- UC Pell Grant recipients have comparable graduation rates to non-Pell Grant recipients, within five years of graduation, and the majority of these students go on to earn more than their families.
- 47 percent of UC graduates complete their undergraduate education with no loan debt; of those who do borrow, the average loan debt is $20,900, compared with $30,100 nationally.
- UC serves as a catalyst for economic mobility—within two to 10 years of graduation, the average freshman undergraduate student sees their earnings double.
Federal Support Helps UC Student Success
- UC students, particularly those from underserved communities, benefit from federal outreach programs such as TRIO and GEAR UP that help prepare them for college and assist them with the transition from high school to university.
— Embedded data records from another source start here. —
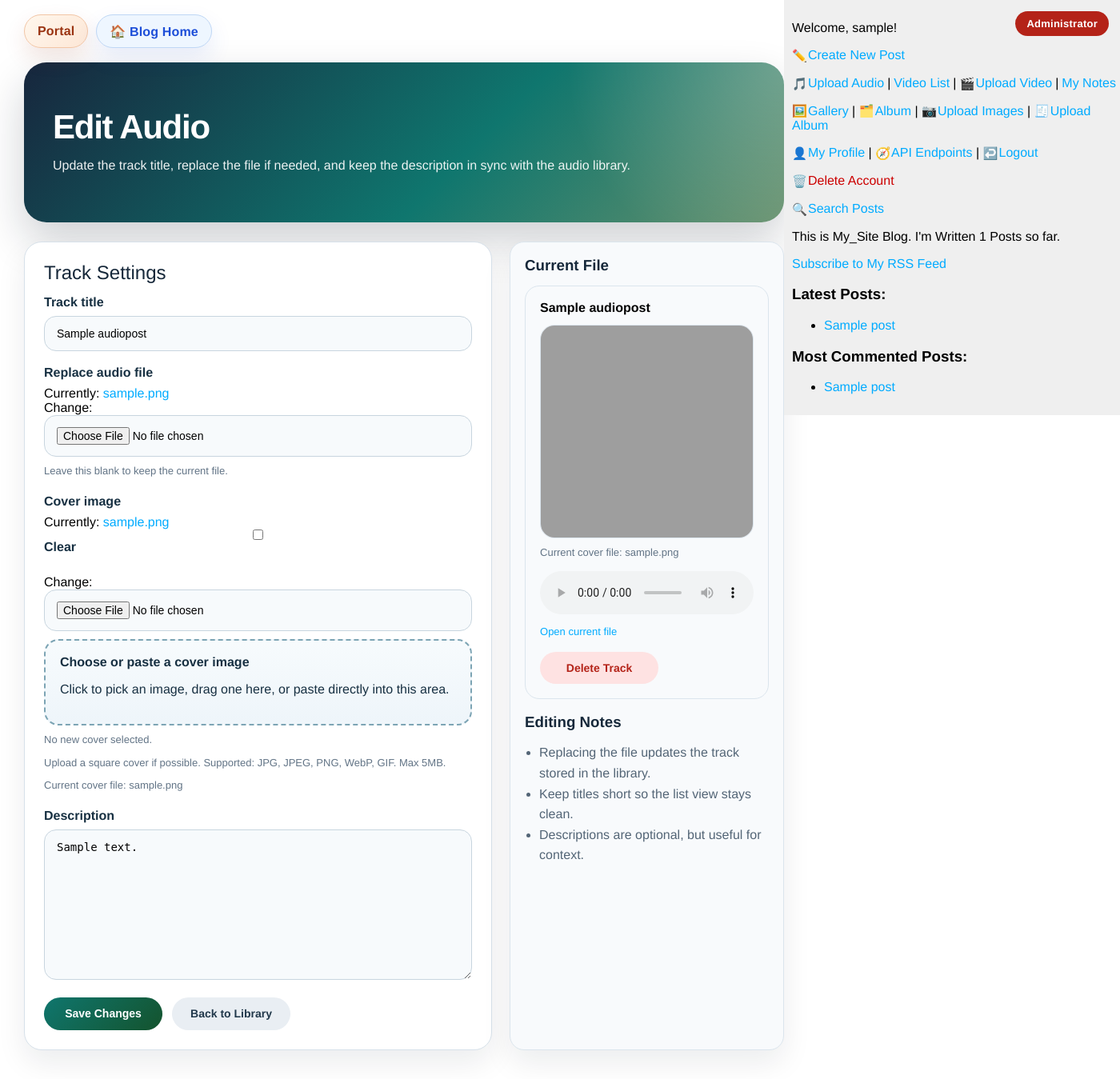
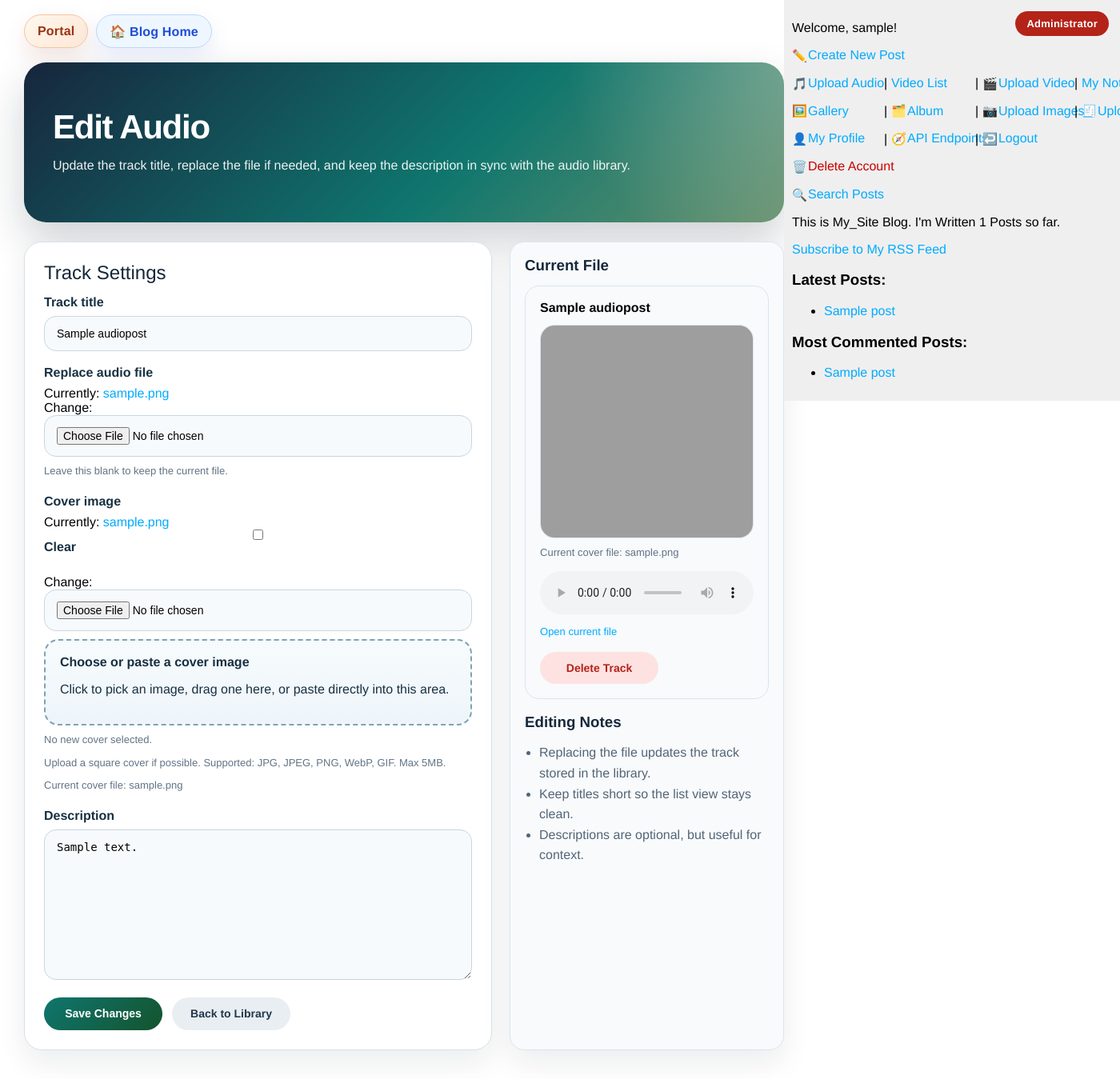
Before and after one commit to aaab0914/my_site_prod, a Django app: page /blog/audio/edit/1/ in a window 1400 px wide; the page is wider, and only the part inside the window is pictured. Shown: that part at 80% size. Run offline with Django 5.2, Linux system fonts and the light colour scheme; a user stored in the database is signed in; tables that the repository leaves empty hold one stand-in row (values such as "Sample post"); parts of the project's set-up code (start-up, migrations or seed data) failed here and were passed over; some libraries are stand-ins or nearby versions; grey boxes are pictures that could not be loaded.

Commit message:
fix: use fixed sidebar separator columns

```diff
--- a/blog/templates/blog/base.html
+++ b/blog/templates/blog/base.html
@@ -126,8 +126,14 @@
         font-size: 0.95em;
         vertical-align: -0.05em;
     }
-    .sidebar-nav-row { display: flex; align-items: center; gap: 4px; flex-wrap: nowrap; }
-    .sidebar-nav-row .sidebar-separator { display: inline-block; width: 10px; text-align: center; }
+    .sidebar-nav-row {
+        display: grid;
+        grid-template-columns: 110px 14px 100px 14px 110px 14px 110px;
+        align-items: center;
+        column-gap: 0;
+        white-space: nowrap;
+    }
+    .sidebar-nav-row .sidebar-separator { width: 14px; text-align: center; }
     .sidebar-nav-row a { white-space: nowrap; }
 
     #sidebar {
@@ -204,16 +210,16 @@
             <a href="{% url 'blog:note_list' %}">My Notes</a>
         </p>
 
-        <p>
-            <a href="{% url 'blog:images:gallery_list' %}"><span class="sidebar-inline-icon">🖼️</span>Gallery</a> |
-            <a href="{% url 'blog:images:album_list' %}"><span class="sidebar-inline-icon">🗂️</span>Album</a> |
-            <a href="{% url 'blog:images:gallery_upload' %}"><span class="sidebar-inline-icon">📷</span>Upload Images</a> |
+        <p class="sidebar-nav-row">
+            <a href="{% url 'blog:images:gallery_list' %}"><span class="sidebar-inline-icon">🖼️</span>Gallery</a><span class="sidebar-separator">|</span>
+            <a href="{% url 'blog:images:album_list' %}"><span class="sidebar-inline-icon">🗂️</span>Album</a><span class="sidebar-separator">|</span>
+            <a href="{% url 'blog:images:gallery_upload' %}"><span class="sidebar-inline-icon">📷</span>Upload Images</a><span class="sidebar-separator">|</span>
             <a href="{% url 'blog:images:album_upload' %}"><span class="sidebar-inline-icon">🧾</span>Upload Album</a>
         </p>
 
-                <p>
-            <a href="{% url 'users:profile' %}"><span class="sidebar-inline-icon">👤</span>My Profile</a> |
-            <a href="/api/endpoints/"><span class="sidebar-inline-icon">🧭</span>API Endpoints</a> |
+        <p class="sidebar-nav-row">
+            <a href="{% url 'users:profile' %}"><span class="sidebar-inline-icon">👤</span>My Profile</a><span class="sidebar-separator">|</span>
+            <a href="/api/endpoints/"><span class="sidebar-inline-icon">🧭</span>API Endpoints</a><span class="sidebar-separator">|</span>
             <a href="{% url 'users:logout' %}"><span class="sidebar-inline-icon">↩️</span>Logout</a>
         </p>
         <p>
```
These programs aim to encourage youth from disadvantaged backgrounds who graduate high school to pursue higher education.
- Through the Teacher Quality Partnerships competitive grant program, and its own teacher preparation programs, UC increases the number and improves the preparation of high- quality K-12 teachers, and contributes professional development and educational resources for educators across California.
- The Institute of Education Science (IES) provides valuable resources to stakeholders across the education continuum, including evaluation of implemented federal policies from pre-K through post-graduate study, and serves as a nonpartisan evaluator of program success. In federal Fiscal Year 2016, UC researchers successfully competed for more than $8 million in IES funds.
*Additional talking points on specific policy issues will be provided upon request by emailing firstname.lastname@example.org.